(EXTRACTED ENTRIES begins)
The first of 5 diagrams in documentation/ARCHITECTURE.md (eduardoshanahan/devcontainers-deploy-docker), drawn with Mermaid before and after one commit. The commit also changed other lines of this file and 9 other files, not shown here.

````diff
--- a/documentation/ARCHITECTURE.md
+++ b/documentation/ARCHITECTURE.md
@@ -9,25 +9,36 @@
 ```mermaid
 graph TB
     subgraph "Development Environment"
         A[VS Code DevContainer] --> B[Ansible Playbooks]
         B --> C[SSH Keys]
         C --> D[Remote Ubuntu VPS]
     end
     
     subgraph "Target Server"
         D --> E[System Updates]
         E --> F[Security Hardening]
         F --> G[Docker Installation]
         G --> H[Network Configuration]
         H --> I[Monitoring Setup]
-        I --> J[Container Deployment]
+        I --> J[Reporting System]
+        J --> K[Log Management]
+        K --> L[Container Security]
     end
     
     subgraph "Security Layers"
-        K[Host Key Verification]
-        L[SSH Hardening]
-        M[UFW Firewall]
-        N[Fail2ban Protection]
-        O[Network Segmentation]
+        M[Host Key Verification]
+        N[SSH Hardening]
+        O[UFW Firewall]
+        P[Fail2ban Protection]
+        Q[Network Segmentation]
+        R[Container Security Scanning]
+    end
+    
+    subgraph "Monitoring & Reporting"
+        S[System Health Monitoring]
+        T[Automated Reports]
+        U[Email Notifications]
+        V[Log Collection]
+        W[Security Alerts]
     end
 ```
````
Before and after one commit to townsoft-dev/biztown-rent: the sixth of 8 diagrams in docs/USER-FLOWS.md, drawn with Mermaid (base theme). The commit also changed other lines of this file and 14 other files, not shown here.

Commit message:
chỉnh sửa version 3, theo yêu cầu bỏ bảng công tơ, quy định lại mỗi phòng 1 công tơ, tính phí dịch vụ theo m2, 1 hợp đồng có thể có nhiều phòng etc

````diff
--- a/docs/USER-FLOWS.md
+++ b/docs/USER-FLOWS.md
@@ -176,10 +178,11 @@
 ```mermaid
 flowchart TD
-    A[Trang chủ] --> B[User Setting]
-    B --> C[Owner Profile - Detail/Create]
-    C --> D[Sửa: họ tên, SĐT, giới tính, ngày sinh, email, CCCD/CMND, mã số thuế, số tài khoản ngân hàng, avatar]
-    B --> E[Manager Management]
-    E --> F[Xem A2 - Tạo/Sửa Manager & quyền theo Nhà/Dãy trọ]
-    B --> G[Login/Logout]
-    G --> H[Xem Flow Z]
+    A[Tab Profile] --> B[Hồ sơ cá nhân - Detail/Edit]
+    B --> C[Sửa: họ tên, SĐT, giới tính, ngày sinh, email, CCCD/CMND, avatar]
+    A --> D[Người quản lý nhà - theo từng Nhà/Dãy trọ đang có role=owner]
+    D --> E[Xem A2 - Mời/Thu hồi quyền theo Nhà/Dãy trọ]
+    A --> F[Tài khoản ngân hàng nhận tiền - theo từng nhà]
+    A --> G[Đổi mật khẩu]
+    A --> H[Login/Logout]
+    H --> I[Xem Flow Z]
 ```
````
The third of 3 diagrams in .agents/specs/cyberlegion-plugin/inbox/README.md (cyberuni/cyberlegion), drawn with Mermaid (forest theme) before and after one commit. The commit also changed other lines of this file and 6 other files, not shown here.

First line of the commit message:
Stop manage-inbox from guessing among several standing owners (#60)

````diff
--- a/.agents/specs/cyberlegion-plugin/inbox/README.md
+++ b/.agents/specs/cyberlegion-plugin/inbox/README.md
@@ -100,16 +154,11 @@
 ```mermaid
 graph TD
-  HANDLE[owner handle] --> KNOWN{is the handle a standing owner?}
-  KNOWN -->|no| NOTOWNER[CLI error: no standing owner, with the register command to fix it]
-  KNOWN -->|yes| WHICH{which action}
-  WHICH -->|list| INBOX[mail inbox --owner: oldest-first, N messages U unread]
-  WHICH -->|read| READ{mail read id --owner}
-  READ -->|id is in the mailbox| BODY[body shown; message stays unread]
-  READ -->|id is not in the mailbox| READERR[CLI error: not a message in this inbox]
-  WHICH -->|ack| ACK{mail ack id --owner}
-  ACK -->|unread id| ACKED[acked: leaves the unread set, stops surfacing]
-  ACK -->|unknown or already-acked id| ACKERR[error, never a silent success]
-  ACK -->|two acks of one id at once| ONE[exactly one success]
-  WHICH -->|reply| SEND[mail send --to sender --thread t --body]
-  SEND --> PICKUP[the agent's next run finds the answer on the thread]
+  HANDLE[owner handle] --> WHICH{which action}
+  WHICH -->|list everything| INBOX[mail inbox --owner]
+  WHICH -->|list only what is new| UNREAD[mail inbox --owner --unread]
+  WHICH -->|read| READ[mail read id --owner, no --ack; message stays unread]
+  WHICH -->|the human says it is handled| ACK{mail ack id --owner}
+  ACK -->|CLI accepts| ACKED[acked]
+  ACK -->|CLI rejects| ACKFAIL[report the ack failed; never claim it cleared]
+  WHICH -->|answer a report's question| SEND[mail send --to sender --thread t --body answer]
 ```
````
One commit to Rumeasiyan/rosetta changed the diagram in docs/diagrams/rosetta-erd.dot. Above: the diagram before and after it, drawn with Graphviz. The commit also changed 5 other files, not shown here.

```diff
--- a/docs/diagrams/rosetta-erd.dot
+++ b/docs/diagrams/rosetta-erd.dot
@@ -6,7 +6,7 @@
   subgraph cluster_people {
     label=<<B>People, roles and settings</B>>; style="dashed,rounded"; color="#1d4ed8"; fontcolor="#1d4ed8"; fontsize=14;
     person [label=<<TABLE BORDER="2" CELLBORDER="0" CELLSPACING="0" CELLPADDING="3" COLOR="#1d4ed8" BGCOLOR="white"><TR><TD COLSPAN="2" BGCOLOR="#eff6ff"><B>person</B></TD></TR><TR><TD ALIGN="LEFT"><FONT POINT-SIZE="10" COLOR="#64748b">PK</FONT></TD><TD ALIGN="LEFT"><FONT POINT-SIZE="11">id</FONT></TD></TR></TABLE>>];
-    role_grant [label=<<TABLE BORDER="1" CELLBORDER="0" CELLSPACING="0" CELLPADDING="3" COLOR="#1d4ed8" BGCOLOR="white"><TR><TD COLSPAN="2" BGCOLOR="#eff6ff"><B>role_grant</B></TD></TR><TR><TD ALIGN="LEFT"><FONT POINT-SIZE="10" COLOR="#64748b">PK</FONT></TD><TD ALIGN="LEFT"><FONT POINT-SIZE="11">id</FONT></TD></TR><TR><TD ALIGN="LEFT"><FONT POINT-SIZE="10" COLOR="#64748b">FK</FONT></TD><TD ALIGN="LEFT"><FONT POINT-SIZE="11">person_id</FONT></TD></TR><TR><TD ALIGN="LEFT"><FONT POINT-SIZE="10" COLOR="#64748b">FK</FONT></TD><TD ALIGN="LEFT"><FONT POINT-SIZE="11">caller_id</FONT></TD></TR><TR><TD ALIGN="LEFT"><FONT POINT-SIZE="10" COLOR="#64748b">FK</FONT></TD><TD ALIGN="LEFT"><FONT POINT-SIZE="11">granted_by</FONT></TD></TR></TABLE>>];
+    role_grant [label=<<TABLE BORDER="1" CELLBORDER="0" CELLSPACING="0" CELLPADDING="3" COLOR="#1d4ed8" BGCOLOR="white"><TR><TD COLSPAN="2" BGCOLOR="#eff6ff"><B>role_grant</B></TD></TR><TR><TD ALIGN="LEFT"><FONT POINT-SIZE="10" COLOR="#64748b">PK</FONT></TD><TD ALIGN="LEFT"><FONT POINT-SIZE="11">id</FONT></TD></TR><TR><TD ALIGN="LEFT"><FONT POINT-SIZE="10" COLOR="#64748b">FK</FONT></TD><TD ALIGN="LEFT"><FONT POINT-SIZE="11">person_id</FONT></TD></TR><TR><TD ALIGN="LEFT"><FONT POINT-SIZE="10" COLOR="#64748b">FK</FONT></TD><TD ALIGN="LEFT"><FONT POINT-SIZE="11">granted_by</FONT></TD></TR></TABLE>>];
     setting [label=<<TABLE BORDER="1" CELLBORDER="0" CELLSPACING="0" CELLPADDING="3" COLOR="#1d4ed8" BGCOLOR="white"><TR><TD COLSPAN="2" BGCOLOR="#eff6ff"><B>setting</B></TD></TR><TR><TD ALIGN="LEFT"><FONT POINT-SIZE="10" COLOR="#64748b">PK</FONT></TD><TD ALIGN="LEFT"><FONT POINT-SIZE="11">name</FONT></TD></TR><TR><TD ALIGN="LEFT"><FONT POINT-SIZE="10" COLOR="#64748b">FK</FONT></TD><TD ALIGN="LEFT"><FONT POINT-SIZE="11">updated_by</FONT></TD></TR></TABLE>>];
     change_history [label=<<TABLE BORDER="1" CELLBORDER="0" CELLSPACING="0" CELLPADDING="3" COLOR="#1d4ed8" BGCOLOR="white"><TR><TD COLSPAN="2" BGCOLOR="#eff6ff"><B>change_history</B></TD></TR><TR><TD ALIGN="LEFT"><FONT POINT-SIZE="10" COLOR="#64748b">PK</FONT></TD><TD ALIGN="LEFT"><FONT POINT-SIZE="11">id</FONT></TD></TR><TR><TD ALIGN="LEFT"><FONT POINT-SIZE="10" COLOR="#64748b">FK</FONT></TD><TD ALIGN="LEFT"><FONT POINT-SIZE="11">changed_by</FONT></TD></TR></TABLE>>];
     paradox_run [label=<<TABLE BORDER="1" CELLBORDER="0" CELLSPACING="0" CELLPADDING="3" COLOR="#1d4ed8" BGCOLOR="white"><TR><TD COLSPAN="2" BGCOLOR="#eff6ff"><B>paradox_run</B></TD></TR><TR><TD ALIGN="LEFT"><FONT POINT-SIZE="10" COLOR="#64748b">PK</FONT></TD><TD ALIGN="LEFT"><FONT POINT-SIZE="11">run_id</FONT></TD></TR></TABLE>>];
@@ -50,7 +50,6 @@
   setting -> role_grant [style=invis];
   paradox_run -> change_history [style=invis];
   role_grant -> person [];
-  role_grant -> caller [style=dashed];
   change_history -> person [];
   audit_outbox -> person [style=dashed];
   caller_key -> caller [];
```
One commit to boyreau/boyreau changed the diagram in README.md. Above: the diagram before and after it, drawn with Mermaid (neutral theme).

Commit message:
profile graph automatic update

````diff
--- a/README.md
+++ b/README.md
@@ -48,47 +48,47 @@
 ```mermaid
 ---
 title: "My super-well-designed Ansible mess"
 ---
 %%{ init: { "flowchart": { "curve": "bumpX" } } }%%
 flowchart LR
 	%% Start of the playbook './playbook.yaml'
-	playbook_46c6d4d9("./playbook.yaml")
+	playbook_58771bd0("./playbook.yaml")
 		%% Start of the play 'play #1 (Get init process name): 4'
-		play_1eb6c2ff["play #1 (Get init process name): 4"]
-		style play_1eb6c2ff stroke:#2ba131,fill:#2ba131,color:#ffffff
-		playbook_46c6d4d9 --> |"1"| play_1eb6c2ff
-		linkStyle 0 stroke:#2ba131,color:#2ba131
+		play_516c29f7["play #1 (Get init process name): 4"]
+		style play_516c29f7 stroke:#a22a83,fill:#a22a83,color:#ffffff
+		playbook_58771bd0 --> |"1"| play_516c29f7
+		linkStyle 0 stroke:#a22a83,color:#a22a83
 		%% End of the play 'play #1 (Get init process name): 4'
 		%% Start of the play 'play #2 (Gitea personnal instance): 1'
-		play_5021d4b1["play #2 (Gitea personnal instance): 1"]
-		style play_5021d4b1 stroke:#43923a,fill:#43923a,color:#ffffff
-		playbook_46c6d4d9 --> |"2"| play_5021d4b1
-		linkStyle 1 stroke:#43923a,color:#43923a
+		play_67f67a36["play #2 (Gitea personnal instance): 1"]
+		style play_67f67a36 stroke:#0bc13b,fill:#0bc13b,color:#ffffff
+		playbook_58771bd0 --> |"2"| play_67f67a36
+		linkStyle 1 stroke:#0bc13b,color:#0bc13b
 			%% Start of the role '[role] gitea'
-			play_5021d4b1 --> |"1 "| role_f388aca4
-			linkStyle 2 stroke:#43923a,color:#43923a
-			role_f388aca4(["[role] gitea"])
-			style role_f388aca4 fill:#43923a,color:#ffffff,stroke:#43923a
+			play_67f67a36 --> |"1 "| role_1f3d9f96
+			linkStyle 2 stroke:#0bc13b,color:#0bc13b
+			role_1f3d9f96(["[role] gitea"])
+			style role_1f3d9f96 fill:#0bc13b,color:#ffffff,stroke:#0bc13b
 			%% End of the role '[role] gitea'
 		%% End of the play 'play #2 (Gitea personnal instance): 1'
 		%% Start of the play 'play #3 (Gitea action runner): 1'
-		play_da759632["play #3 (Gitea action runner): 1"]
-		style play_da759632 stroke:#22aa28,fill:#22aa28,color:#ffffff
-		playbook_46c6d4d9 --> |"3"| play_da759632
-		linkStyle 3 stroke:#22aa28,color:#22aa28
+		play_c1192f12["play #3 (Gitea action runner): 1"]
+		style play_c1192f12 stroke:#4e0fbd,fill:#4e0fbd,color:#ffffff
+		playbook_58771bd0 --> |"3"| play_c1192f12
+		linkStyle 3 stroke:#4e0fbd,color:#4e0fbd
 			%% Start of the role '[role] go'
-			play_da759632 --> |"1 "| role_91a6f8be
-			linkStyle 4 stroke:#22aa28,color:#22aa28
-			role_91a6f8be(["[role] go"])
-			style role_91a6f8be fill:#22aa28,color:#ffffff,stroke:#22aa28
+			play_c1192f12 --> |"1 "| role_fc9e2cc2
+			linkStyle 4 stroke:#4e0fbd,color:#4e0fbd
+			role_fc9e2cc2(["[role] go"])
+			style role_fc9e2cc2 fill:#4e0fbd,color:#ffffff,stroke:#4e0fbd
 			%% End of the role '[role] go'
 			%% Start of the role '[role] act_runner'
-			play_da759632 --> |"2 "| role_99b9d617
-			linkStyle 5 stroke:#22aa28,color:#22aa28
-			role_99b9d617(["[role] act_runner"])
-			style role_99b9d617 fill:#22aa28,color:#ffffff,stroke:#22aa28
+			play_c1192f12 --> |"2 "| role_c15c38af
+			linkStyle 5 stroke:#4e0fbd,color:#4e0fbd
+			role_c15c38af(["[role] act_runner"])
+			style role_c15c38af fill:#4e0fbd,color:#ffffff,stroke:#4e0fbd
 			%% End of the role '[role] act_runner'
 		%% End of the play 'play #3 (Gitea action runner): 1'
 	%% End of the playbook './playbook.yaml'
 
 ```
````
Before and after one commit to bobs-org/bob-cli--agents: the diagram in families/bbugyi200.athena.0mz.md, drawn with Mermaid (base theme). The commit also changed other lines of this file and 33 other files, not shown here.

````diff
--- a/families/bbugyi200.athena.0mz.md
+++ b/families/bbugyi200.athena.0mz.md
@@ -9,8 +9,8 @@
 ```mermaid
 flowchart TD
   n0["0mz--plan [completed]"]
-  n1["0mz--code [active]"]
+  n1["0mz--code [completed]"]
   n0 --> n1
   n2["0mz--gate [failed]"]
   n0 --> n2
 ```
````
(EXTRACTED ENTRIES ends)
TASK DIRECTIONS. Count up the lines in the records that contain the word "sinh" and reply with that figure only.

EXERCISE RESPONSE. 2